For youth, riding a bike is a favorite form of exercise and fun. But accidents do happen and parents should make sure they provide protection for their kids. For many, wearing a helmet while riding a bike is seen as a weakness, but kids should wear a helmet when riding a bike because you just never know what might happen. Dr. Joseph Cangas, a Columbia, IL pediatrician, is on a mission to get kids to start wearing bike helmets. He founded Helmets First in 2004 and gives away approximately 2,000 helmets each year to kids in the St. Louis area. ‘The Helmet Doctor’ not only gives away helmets, but he also educates the kids through school assemblies, bike rodeos, and other safety events.
Helmets First originated when the pediatrician discovered how few of his patients wore a bike helmet. It has continued to grow as this doctor donates his time and works to educate and equip kids and parents with this important information. Not only does he give away helmets, but also the kids and parents are also instructed on the proper fit of the helmet.
I won’t begin to tell you that wearing a bike helmet is going to definitively prevent a concussion because we all know there is no piece of equipment able to do so. I will, however, tell you that a bike helmet can prevent other head injuries and could potentially save lives. The most recent information I have seen recommends replacing a bike helmet after a single impact which is different from many other helmets.

More information about this non-profit organization can be found at http://www.helmetsfirst.com

NOCSAE Changes?
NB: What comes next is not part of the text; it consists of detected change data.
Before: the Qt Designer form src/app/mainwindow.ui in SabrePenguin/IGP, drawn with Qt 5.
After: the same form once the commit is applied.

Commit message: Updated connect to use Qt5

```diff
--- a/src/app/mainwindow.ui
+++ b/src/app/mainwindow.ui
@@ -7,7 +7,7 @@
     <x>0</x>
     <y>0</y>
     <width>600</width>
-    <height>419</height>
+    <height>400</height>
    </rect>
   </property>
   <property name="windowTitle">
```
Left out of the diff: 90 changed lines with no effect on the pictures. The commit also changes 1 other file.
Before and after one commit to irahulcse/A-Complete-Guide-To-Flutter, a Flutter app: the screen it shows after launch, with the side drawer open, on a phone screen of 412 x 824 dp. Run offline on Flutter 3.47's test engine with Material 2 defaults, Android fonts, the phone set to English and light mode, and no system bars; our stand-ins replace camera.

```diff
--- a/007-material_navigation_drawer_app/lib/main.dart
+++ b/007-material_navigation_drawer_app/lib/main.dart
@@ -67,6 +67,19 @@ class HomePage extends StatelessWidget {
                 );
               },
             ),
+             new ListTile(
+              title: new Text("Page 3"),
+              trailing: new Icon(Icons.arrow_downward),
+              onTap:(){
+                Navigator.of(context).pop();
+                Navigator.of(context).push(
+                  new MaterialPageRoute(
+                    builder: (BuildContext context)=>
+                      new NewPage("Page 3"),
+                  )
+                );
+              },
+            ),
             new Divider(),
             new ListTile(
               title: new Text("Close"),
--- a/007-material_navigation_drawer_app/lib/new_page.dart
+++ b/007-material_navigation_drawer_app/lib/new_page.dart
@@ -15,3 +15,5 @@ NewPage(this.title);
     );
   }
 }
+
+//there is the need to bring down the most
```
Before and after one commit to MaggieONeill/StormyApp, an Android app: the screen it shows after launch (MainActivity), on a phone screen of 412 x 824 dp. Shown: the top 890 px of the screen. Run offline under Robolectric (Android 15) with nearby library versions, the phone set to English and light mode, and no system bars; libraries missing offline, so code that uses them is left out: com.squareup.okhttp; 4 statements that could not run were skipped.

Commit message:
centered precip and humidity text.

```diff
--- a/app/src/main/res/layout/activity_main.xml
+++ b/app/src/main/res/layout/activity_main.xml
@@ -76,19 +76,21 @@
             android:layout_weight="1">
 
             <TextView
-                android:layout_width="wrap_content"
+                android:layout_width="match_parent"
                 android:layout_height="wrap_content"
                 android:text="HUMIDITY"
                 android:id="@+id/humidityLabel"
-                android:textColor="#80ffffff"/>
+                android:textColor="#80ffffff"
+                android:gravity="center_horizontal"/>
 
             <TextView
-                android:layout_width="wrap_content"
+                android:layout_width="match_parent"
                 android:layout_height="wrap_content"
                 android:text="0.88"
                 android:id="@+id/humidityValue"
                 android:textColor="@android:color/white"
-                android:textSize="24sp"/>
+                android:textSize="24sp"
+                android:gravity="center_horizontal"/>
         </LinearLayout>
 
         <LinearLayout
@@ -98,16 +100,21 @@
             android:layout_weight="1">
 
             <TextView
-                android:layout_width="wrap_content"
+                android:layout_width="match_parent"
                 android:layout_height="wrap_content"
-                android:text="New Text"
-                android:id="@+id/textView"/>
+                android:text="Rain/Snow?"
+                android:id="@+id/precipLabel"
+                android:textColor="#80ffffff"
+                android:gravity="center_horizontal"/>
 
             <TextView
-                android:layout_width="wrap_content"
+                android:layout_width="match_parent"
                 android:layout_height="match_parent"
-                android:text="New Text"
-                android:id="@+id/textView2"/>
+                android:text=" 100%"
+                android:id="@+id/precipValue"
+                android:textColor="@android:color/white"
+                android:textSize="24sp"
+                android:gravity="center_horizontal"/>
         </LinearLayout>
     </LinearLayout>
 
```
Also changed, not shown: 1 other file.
Since the early 70’s football helmet standards have remained the same.  When NOCSAE (the helmet certifying group) began, the number one issue was skull fractures, so they set up standards to prevent these horrible injuries.  This was a very big and important step, but since the standards were implemented, testing for those standards have not changed.  Until now, perhaps, thanks to people like Alan Schwarz and those in the concussion community.

Mr. Schwarz ,who writes for the New York Times (have I mentioned how much I like this guy?) published yet another piece on concussions, this time the focus on the NOCASE possibly addressing the elephant in the room.  Helmets do not protect against concussions, yet they market to that effect.

Nocsae’s single testing standard, used by all levels of football from pee-wees to professionals, considers only the extraordinarily violent impacts that would otherwise fracture skulls. It has little to do with the complex forces believed to cause concussions, and has not been changed meaningfully since it was first published in 1973.

The Nocsae standard has been criticized by outside experts, and even some Nocsae officials, for being outdated.

Xenith’s Building the Enlightened Warrior

Vin Ferrara is the CEO of Xenith and believes that he has found a way to make a football helmet that could revolutionize the game in terms of concussive episodes.  The X1 helmet is used by a very small number of professional players, because they are not provided by the NFL/team due to contracts with Riddell and other makers.

Mr. Ferrara is working hard on getting his product out, including great programs with lower level football, extending down to the high school level and earlier.  There is a purchasing program they have developed to get these helmets on heads as fast as possible.

I have yet to work with these helmets at my school, however I have convinced the administration and coaches to purchase some for our use.  It’s a tough task to eliminate the concussions, and we probably will not, but prevention is the best medicine, as well as being prepared.

Please click on the link to the left (Enlightened Warrior) to see what Mr. Ferrara has in mind and has put on paper.  Here is a quote:

BELIEVE IN PREVENTION
First and foremost, anyone involved in athletics should believe that prevention of neurological injury is of paramount importance. An undercurrent of “concussions are inevitable, we just have to manage them” permeates the sports world. Just because some concussions may still occur, this does not warrant an attitude of complete resignation towards preventing the injury. Prevention is possible. Prevention is critical.

I would also like to thank Mr. Ferrara for recognizing the importance of certified athletic trainers as well.